A few of the names that describe the parts of a wooden boat, here in cross section. Note the timber is of less thickness than a frame – boats might have timbers between frames – but each side of the vessel would be symmetrical. The diagram also shows a plate floor and a bracket floor made of wrought iron. In a wooden boat the floor is more likely to be a substantial timber that runs transversely across the top of the hog (the internal part of the wooden keel) and joins both port and starboard frame bilge futtocks (ends) at the centreline.
Wooden boatbuilding usually begins with the keel (being laid) and then the rib-cage of frames are erected from it, along with some of the deck structure. After that planking takes place with planks being steamed first to make them soft enough to bend to the shape of the frames. These are most usually clenched in place with copper or bronze (if there is enough money) nails and roves in a process known as fastening.
The lowest plank, next to the keel is known as the garboard or garboard strake while the top plank is known as the sheer strake.
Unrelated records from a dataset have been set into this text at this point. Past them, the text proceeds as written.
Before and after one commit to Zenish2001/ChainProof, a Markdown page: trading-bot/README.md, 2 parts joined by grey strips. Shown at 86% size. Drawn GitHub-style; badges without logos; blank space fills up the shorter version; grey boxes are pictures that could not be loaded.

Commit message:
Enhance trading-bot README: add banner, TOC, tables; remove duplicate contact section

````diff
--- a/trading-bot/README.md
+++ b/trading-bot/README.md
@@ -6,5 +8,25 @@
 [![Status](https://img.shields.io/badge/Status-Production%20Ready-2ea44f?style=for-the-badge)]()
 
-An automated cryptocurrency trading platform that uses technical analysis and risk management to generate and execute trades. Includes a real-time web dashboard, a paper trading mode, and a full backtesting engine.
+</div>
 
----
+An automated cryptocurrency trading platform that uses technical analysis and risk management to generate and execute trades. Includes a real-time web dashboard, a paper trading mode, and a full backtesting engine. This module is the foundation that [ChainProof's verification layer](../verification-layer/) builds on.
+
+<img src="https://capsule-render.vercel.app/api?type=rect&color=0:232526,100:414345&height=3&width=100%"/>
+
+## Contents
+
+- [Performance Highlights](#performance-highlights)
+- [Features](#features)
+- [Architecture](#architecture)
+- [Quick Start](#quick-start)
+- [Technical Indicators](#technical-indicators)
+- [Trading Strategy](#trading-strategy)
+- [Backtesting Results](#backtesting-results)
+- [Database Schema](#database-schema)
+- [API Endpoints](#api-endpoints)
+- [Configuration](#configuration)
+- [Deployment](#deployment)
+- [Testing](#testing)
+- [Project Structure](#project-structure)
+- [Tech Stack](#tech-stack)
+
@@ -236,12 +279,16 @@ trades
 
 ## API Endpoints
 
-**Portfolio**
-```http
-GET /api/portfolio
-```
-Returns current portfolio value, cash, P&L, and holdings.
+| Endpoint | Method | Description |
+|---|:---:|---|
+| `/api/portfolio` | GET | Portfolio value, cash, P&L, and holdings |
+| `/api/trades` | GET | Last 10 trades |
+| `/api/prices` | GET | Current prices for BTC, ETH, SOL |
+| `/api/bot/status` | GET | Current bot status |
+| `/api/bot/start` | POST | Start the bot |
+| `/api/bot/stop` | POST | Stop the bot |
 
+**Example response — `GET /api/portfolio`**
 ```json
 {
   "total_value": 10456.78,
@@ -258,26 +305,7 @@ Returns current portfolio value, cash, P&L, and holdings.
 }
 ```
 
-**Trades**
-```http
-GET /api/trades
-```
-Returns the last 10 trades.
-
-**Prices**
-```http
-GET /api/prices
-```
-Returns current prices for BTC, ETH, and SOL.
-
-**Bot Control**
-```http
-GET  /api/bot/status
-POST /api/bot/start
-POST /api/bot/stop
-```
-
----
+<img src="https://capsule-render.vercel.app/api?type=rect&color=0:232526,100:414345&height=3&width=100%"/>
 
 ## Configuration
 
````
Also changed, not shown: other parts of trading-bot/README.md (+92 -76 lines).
The longitudinal strength of a wooden boat comes from the keel, the stringers, which run from stern to stem, and the beam shelf which also supports the deck beams.